Doing landscape photography is often about catching the right moment. The best pictures are often pure luck. The right time, right place and the right light are as important as being well equipped. Most people doing landscape photography use ultra-wide-angle lenses to get the most out of their pictures. I personally tend to use standard lenses. It is just a little bit more pleasing for the human eye when the frame isn’t that much distorted. For shooting the frost you simply have to go out into the cold. This must not necessarily be uncomfortable. Just wear something warm and cosy. Capturing anything during sulky weather and make it look good is not an easy task. The low light and high humidity get in the way of a sharp clean image.

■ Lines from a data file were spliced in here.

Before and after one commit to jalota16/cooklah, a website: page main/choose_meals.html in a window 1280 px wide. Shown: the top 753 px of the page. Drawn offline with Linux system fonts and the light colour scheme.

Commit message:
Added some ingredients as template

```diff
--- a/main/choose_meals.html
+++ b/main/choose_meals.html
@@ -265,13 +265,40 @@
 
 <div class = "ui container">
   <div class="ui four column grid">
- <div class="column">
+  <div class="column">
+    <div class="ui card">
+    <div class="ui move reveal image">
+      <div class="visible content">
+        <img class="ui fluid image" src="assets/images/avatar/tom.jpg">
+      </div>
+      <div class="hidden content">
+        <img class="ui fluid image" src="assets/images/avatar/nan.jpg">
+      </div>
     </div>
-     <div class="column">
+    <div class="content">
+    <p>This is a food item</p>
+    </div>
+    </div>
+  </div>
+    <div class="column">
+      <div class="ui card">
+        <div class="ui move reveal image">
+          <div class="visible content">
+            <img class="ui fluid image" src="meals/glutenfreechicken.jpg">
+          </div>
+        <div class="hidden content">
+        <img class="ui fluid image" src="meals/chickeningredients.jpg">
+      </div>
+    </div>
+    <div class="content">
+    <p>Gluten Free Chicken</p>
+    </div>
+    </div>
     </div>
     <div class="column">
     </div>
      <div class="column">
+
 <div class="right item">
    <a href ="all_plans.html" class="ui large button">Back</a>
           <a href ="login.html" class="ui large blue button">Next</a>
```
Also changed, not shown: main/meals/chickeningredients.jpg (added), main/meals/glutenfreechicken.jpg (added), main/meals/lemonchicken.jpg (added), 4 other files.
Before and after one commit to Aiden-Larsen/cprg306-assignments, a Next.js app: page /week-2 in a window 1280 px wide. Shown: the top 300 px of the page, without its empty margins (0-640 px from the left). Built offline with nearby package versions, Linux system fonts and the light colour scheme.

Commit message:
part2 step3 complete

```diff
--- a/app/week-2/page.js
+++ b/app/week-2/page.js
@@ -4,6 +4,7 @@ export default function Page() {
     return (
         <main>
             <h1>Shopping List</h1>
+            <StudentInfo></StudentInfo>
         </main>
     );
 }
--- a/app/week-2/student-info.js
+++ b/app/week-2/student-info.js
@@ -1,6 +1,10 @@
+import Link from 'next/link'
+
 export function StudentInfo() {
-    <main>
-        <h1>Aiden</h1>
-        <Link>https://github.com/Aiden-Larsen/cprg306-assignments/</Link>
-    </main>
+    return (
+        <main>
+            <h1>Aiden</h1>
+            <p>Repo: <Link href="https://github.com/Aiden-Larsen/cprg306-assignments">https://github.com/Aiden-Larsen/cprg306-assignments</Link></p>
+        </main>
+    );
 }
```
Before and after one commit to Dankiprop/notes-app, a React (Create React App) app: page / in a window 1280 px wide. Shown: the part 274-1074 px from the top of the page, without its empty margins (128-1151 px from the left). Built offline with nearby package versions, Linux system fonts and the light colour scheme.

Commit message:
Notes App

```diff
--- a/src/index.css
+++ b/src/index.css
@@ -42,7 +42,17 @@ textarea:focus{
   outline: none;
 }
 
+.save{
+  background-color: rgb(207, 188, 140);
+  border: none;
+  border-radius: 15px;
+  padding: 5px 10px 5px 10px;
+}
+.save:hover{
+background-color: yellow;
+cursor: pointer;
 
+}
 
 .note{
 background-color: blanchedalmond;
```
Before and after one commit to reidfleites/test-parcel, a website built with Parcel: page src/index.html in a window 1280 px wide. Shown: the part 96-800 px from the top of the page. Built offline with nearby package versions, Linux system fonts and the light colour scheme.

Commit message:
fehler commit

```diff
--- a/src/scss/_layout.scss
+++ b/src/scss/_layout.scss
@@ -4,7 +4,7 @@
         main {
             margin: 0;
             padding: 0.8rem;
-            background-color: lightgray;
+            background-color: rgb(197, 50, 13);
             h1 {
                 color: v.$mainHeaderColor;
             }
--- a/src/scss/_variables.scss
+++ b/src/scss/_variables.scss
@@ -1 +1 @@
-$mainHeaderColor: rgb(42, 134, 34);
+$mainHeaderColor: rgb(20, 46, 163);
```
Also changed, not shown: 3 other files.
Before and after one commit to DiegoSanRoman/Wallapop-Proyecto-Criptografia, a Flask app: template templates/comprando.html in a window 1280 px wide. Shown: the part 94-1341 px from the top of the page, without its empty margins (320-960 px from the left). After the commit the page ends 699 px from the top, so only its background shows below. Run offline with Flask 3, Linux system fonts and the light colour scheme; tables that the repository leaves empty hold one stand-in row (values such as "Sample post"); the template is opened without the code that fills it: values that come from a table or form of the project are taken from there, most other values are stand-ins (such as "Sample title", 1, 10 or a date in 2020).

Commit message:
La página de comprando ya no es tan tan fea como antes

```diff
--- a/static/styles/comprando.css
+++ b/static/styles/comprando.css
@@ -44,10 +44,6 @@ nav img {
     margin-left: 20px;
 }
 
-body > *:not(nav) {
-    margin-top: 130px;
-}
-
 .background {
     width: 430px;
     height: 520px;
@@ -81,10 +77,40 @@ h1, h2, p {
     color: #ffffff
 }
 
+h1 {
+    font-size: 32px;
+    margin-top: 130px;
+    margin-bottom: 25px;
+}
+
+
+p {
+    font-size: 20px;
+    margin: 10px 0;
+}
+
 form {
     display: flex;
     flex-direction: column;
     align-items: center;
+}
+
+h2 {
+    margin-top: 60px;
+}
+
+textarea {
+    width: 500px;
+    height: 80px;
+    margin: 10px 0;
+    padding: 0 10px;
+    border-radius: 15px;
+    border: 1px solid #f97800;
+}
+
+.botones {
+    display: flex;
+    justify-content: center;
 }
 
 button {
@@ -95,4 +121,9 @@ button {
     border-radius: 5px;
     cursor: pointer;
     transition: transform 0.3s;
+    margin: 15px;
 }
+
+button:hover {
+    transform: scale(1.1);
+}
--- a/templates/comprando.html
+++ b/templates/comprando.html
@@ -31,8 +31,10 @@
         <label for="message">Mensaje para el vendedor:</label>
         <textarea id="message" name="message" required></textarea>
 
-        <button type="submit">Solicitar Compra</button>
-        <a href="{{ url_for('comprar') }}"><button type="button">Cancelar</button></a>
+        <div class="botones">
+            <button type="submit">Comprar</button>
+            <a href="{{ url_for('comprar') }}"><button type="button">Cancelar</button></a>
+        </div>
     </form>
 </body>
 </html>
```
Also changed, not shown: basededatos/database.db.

In this case a frosty and misty ambient makes it easier to get the picture just right. The white frost lightens up the whole scene. Getting out into the fog and cold can be extremely rewarding, if you do it with the right motivation.
Choose your scene
Go out for a walk. Maybe you have something in mind, maybe you come across a good location. The most important factor is the light. If you are doing portraits you light up your object according to your needs. Shooting during foul weather means for you to get in a good position. Make sure to have the sun, even if it is covered by clouds and the misty atmosphere, light up the scene you want to take an image of. When you found the right setting and positioned yourself properly, take some pictures. Play with your settings. Make sure you try out different ones. Short exposure time, long exposure time and the lens opening corresponding with it.
To get more colour information in your photograph always take RAW photos. You are much more flexible during processing your image. I love to process images. You can enhance the atmosphere of your image by playing with colours and lights. I personally like to tweak the green a little to yellow and the yellow a little to green. In combination with enhanced clarity and darks the image often gains depth. Pushing the dynamics and saturation, particularly when you have taken low light images during foggy weather, makes your image much more vivid. Contrast is the key to make anything look interesting.
Tips by Kai Faust
My frosty – foggy pictures are inspired by black and white photos. The amplified light of the white frost and the depth of the dark branches make a beautiful contrast. A landscape architect peer of mine, who is a brilliant painter pointed out that all sources of light have a part of yellow in it and all shadows tend to a dark blue. This works just great with frosty pictures, because a hint of blue makes the picture look much frostier than it looks originally. In the case of misty weather, there is no explicit source of light, so pushing the yellow tones won’t look natural, but a little dirty.